HE repeal of the Missouri Compromise and the Dred Scott decision marked the high tide of victory for the South in the controversy upon slavery. It was soon seen, however, indeed it had been foreseen before their accomplishment, that the triumph would prove a merely formal one, empty of all practical benefit. Accordingly, from this time onward, Southern statesmen began seriously to contemplate that measure to which they had so often threatened in moments of passion to resort-secession.

It is therefore in place here to revert to the question of State versus National rights, as enunciated by such Southern statesmen as Thomas Jefferson and James Madison in the early history of the republic, and to the threats of separation from the Union made in the Hartford convention and in the nullification proceedings of South Carolina and Georgia against the tariff acts of 1828 and 1832.


The views of Jefferson and Madison were formally presented in the Kentucky and Virginia resolutions. Rising out of the Alien and Sedition laws these will be

discussed, in origin and results, in the volume on Civic Rights [see Vol. VII, chapter iv]. Only that portion of them which applies directly to the right of secession will be taken up in the present connection.

The first of the resolutions presented by the Kentucky legislature (inspired if not by Jefferson by his political theory) was as follows:

1. The Union of the States is a compact, by which each State delegates to the Federal Government definite powers, reserving to itself the residuary mass of right to its own selfgovernment. When, therefore, the Federal Government assumes undelegated powers, its acts are void. The Federal Government was not constituted by the compact a final judge of the extent of its delegated powers, since this would have made its discretion and not the Constitution the measure of its powers. The Constitution established no common judge between the Federal Government and the State governments, and, according to the practice in all compacts of this kind, each party has an equal right to judge for itself, as well of infractions as of the mode and measure of redress.

The Kentucky resolutions were, as described in the chapter upon them, sent to the legislatures of the various States. All but Virginia replying in opposition to them, the Kentucky legislature added a supplementary resolution which contained the assertion that:

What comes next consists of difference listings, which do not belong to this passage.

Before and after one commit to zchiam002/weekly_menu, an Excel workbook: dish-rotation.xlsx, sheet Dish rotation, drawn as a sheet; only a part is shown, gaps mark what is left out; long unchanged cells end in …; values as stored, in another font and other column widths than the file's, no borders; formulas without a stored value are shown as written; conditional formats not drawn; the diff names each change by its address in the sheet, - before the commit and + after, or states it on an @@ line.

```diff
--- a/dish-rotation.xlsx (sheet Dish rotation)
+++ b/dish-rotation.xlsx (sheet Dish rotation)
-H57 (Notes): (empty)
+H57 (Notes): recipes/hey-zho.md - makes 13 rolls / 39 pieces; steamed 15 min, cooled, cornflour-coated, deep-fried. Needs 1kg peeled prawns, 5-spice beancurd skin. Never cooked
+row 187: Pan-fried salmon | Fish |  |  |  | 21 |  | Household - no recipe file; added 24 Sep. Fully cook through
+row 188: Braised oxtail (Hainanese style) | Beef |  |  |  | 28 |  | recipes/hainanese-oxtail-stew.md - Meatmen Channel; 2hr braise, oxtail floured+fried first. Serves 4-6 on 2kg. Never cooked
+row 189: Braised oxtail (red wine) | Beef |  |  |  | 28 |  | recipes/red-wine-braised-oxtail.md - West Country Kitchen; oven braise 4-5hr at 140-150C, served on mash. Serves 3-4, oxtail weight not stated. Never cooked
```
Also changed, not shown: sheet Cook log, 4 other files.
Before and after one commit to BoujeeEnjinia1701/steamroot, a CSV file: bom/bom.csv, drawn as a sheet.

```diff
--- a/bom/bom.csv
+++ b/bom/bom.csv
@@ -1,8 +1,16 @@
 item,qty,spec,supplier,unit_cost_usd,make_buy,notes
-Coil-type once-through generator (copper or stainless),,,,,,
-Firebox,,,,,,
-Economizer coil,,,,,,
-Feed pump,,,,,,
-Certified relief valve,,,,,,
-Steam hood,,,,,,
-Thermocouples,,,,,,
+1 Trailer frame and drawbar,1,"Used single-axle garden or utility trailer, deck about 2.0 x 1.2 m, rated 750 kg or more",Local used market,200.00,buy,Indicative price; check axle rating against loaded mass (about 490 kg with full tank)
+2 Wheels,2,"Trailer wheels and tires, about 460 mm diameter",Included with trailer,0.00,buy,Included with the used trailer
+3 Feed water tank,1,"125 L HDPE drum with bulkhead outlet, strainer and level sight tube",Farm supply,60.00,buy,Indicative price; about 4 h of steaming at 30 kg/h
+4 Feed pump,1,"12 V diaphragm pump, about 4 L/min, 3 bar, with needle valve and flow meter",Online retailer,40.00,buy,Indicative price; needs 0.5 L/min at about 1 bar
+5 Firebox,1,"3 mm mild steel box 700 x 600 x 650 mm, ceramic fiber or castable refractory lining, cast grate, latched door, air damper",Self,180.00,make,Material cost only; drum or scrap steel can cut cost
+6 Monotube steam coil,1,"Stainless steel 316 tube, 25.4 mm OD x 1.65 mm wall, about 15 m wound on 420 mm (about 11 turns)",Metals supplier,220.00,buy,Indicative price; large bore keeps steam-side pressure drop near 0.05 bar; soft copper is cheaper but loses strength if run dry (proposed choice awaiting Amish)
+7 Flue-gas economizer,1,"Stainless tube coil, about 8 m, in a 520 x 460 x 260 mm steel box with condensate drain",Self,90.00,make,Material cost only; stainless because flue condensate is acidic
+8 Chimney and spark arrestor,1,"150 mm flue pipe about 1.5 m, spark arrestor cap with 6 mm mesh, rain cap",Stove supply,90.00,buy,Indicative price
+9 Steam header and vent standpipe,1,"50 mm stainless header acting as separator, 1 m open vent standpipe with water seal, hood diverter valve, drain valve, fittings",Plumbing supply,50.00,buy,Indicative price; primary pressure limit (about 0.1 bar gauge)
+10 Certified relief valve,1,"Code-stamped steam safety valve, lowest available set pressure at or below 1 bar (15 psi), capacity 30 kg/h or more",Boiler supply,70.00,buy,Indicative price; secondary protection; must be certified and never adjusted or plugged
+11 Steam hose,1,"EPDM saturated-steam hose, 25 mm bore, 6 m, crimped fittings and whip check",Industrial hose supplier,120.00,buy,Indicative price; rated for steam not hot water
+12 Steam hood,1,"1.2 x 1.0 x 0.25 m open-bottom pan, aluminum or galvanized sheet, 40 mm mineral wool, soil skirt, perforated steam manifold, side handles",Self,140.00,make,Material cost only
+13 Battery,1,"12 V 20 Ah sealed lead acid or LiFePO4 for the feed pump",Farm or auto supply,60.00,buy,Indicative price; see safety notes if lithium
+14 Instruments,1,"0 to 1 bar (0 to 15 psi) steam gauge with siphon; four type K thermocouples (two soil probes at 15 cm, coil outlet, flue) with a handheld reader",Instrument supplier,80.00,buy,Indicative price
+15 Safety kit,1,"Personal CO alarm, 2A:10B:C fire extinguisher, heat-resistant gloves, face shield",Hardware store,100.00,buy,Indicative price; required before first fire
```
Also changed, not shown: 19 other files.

The several States which formed the Constitution, being sovereign and independent, have the unquestionable right to judge of its infraction; and a nullification by these sovereignties of all unauthorized acts done under color of that instrument is the rightful remedy.

The Virginia resolutions, drafted by James Madison, after asserting the doctrine of a strict construction of the Constitution, left it entirely to inference that if the Federal Government passed acts which, according to this Constitution, were unconstitutional the States concerned would have a right to resort to nullification. Thomas H. Benton, indeed, in his "Thirty Years' View" denied that the Virginia resolutions warrant this infer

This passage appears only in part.